(Edit difference data)

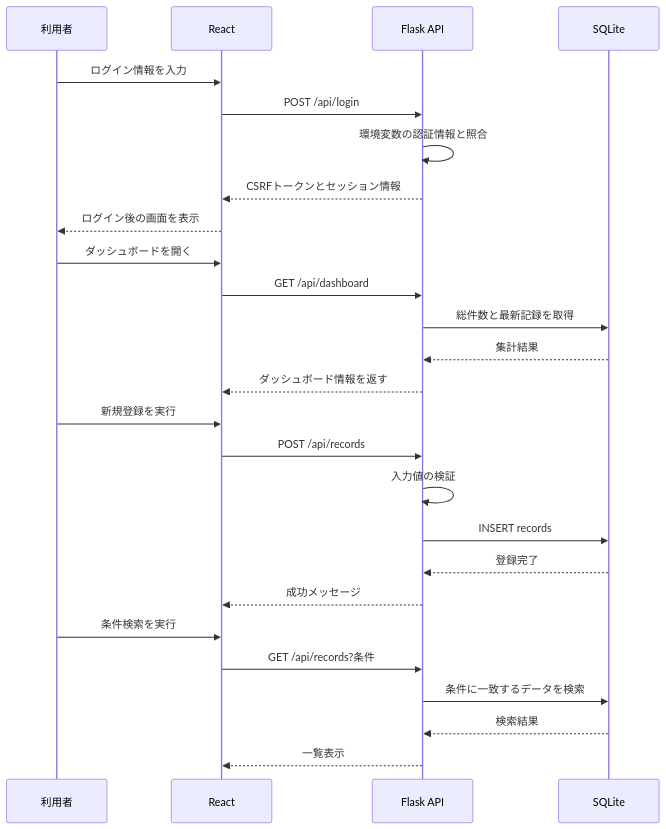
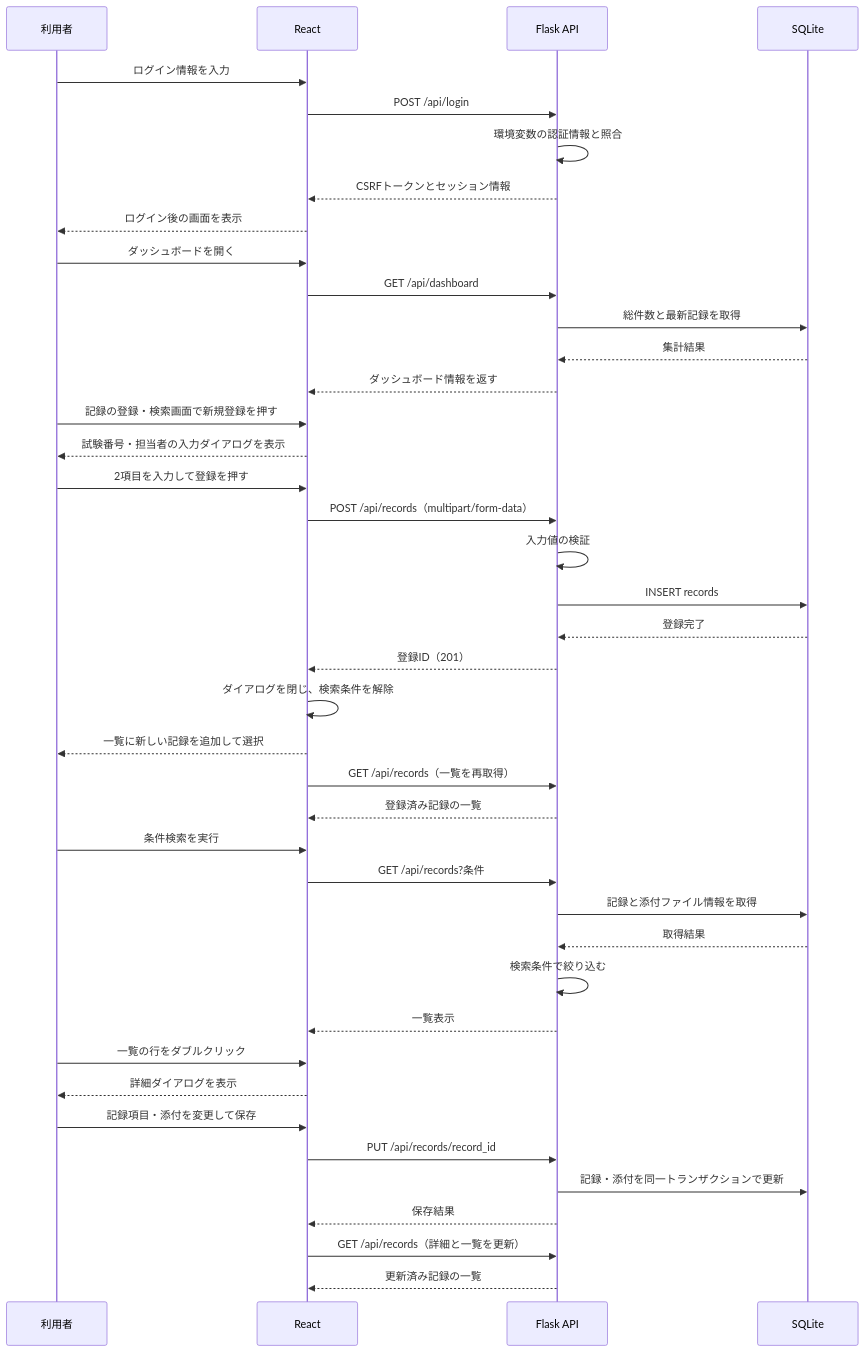
One commit to osamu3yamazaki0801-collab/TestRecordSystem changed the second of 3 diagrams in docs/設計書.md. Above: the diagram before and after it, drawn with Mermaid. The commit also changed other lines of this file and 5 other files, not shown here.

````diff
--- a/docs/設計書.md
+++ b/docs/設計書.md
@@ -164,32 +166,48 @@
 ```mermaid
 sequenceDiagram
     participant User as 利用者
     participant React as React
     participant Flask as Flask API
     participant SQLite as SQLite
 
     User->>React: ログイン情報を入力
     React->>Flask: POST /api/login
     Flask->>Flask: 環境変数の認証情報と照合
     Flask-->>React: CSRFトークンとセッション情報
     React-->>User: ログイン後の画面を表示
 
     User->>React: ダッシュボードを開く
     React->>Flask: GET /api/dashboard
     Flask->>SQLite: 総件数と最新記録を取得
     SQLite-->>Flask: 集計結果
     Flask-->>React: ダッシュボード情報を返す
 
-    User->>React: 新規登録を実行
-    React->>Flask: POST /api/records
+    User->>React: 記録の登録・検索画面で新規登録を押す
+    React-->>User: 試験番号・担当者の入力ダイアログを表示
+    User->>React: 2項目を入力して登録を押す
+    React->>Flask: POST /api/records（multipart/form-data）
     Flask->>Flask: 入力値の検証
     Flask->>SQLite: INSERT records
     SQLite-->>Flask: 登録完了
-    Flask-->>React: 成功メッセージ
+    Flask-->>React: 登録ID（201）
+    React->>React: ダイアログを閉じ、検索条件を解除
+    React-->>User: 一覧に新しい記録を追加して選択
+    React->>Flask: GET /api/records（一覧を再取得）
+    Flask-->>React: 登録済み記録の一覧
 
     User->>React: 条件検索を実行
     React->>Flask: GET /api/records?条件
-    Flask->>SQLite: 条件に一致するデータを検索
-    SQLite-->>Flask: 検索結果
+    Flask->>SQLite: 記録と添付ファイル情報を取得
+    SQLite-->>Flask: 取得結果
+    Flask->>Flask: 検索条件で絞り込む
     Flask-->>React: 一覧表示
+
+    User->>React: 一覧の行をダブルクリック
+    React-->>User: 詳細ダイアログを表示
+    User->>React: 記録項目・添付を変更して保存
+    React->>Flask: PUT /api/records/record_id
+    Flask->>SQLite: 記録・添付を同一トランザクションで更新
+    Flask-->>React: 保存結果
+    React->>Flask: GET /api/records（詳細と一覧を更新）
+    Flask-->>React: 更新済み記録の一覧
 ```
````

- _Assigned task_
Each line above should be returned exactly as written, apart from any pictures.

- _Exercise answer_
One commit to osamu3yamazaki0801-collab/TestRecordSystem changed the second of 3 diagrams in docs/設計書.md. Above: the diagram before and after it, drawn with Mermaid. The commit also changed other lines of this file and 5 other files, not shown here.

````diff
--- a/docs/設計書.md
+++ b/docs/設計書.md
@@ -164,32 +166,48 @@
 ```mermaid
 sequenceDiagram
     participant User as 利用者
     participant React as React
     participant Flask as Flask API
     participant SQLite as SQLite
 
     User->>React: ログイン情報を入力
     React->>Flask: POST /api/login
     Flask->>Flask: 環境変数の認証情報と照合
     Flask-->>React: CSRFトークンとセッション情報
     React-->>User: ログイン後の画面を表示
 
     User->>React: ダッシュボードを開く
     React->>Flask: GET /api/dashboard
     Flask->>SQLite: 総件数と最新記録を取得
     SQLite-->>Flask: 集計結果
     Flask-->>React: ダッシュボード情報を返す
 
-    User->>React: 新規登録を実行
-    React->>Flask: POST /api/records
+    User->>React: 記録の登録・検索画面で新規登録を押す
+    React-->>User: 試験番号・担当者の入力ダイアログを表示
+    User->>React: 2項目を入力して登録を押す
+    React->>Flask: POST /api/records（multipart/form-data）
     Flask->>Flask: 入力値の検証
     Flask->>SQLite: INSERT records
     SQLite-->>Flask: 登録完了
-    Flask-->>React: 成功メッセージ
+    Flask-->>React: 登録ID（201）
+    React->>React: ダイアログを閉じ、検索条件を解除
+    React-->>User: 一覧に新しい記録を追加して選択
+    React->>Flask: GET /api/records（一覧を再取得）
+    Flask-->>React: 登録済み記録の一覧
 
     User->>React: 条件検索を実行
     React->>Flask: GET /api/records?条件
-    Flask->>SQLite: 条件に一致するデータを検索
-    SQLite-->>Flask: 検索結果
+    Flask->>SQLite: 記録と添付ファイル情報を取得
+    SQLite-->>Flask: 取得結果
+    Flask->>Flask: 検索条件で絞り込む
     Flask-->>React: 一覧表示
+
+    User->>React: 一覧の行をダブルクリック
+    React-->>User: 詳細ダイアログを表示
+    User->>React: 記録項目・添付を変更して保存
+    React->>Flask: PUT /api/records/record_id
+    Flask->>SQLite: 記録・添付を同一トランザクションで更新
+    Flask-->>React: 保存結果
+    React->>Flask: GET /api/records（詳細と一覧を更新）
+    Flask-->>React: 更新済み記録の一覧
 ```
````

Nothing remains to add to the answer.